RECORD SET START
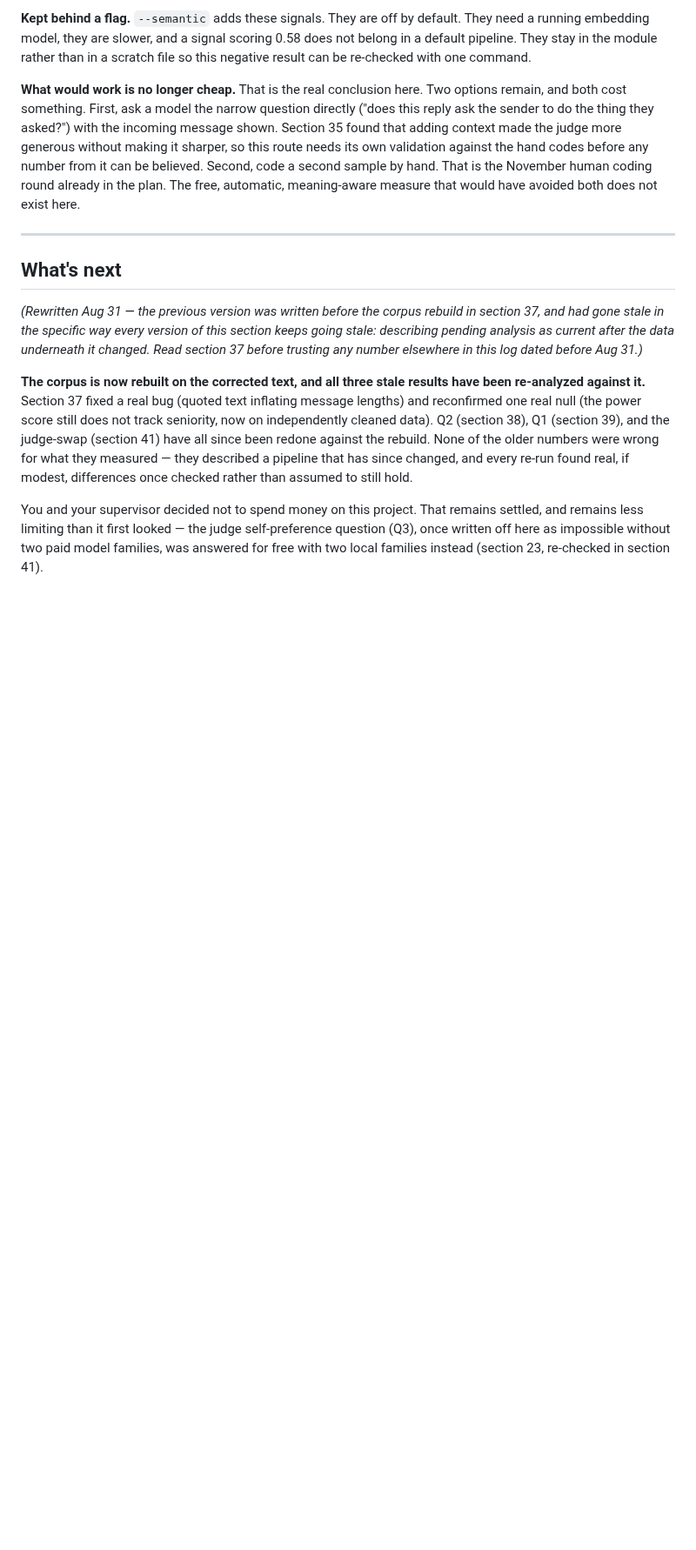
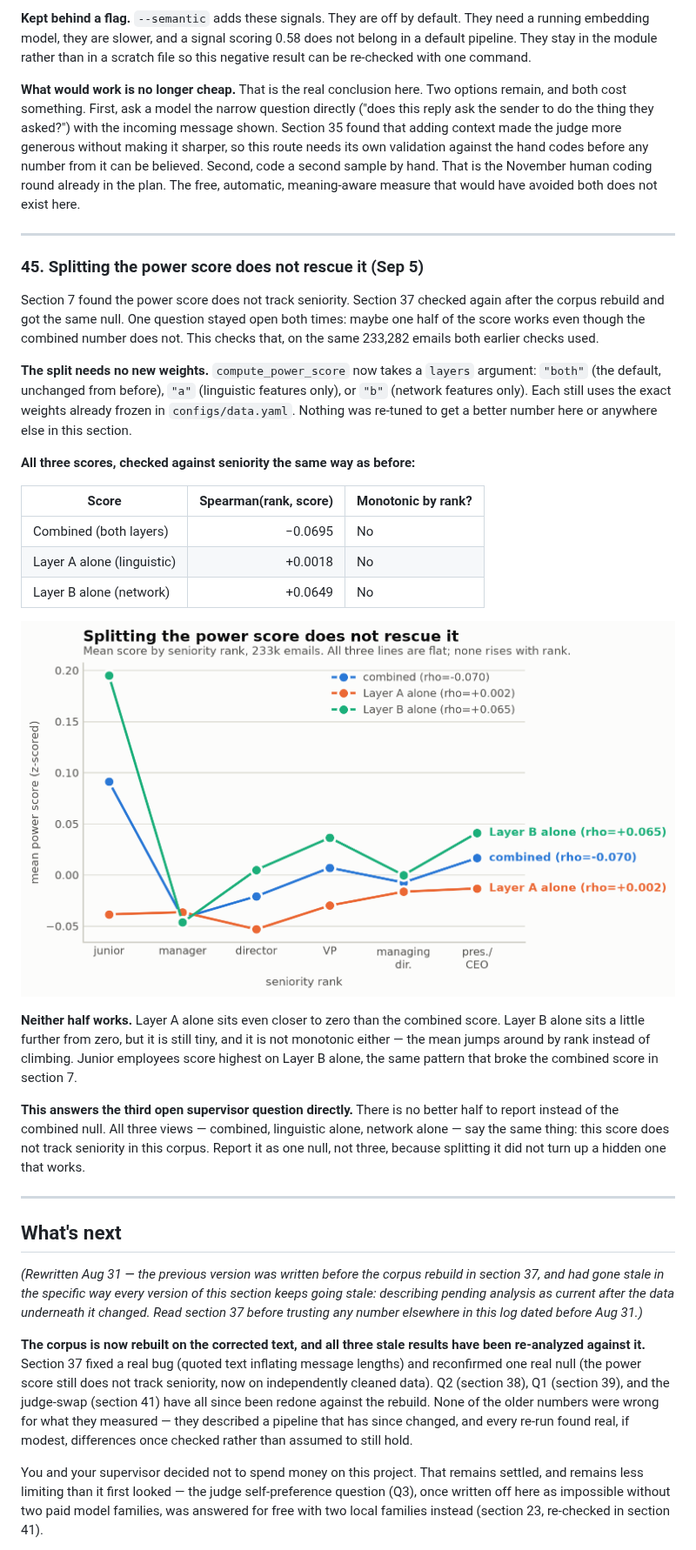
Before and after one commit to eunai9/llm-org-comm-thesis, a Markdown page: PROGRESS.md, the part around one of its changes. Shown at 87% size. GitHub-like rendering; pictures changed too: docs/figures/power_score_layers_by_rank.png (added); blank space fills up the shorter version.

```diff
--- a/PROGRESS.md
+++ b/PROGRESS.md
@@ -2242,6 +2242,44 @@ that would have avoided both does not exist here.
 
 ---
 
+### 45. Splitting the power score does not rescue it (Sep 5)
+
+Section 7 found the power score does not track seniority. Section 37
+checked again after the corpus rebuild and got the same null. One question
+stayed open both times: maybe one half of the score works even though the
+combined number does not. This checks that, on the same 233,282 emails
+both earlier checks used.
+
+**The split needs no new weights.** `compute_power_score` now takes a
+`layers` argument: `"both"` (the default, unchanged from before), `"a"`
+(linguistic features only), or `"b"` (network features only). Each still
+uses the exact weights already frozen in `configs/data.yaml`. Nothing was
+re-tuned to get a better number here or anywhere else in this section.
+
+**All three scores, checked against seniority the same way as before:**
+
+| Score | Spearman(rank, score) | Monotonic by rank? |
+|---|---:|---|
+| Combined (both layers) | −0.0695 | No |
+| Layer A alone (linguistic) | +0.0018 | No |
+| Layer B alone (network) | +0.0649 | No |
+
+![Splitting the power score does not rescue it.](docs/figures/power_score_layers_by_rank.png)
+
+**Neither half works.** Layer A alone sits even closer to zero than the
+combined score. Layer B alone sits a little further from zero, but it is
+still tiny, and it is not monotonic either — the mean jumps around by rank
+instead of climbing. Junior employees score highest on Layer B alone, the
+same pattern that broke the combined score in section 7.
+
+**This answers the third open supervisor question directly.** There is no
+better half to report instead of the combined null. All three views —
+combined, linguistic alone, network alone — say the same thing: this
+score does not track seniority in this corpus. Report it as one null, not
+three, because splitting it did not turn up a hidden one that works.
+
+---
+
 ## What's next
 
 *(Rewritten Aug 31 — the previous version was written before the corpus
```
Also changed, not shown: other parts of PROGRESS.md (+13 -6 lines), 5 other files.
RECORD SET END
• WORK INSTRUCTION: Which lines in the entries above contain "that"? Pull each of them out.

• WRITTEN RESPONSE:
@@ -2242,6 +2242,44 @@ that would have avoided both does not exist here.
+combined number does not. This checks that, on the same 233,282 emails
+same pattern that broke the combined score in section 7.
+three, because splitting it did not turn up a hidden one that works.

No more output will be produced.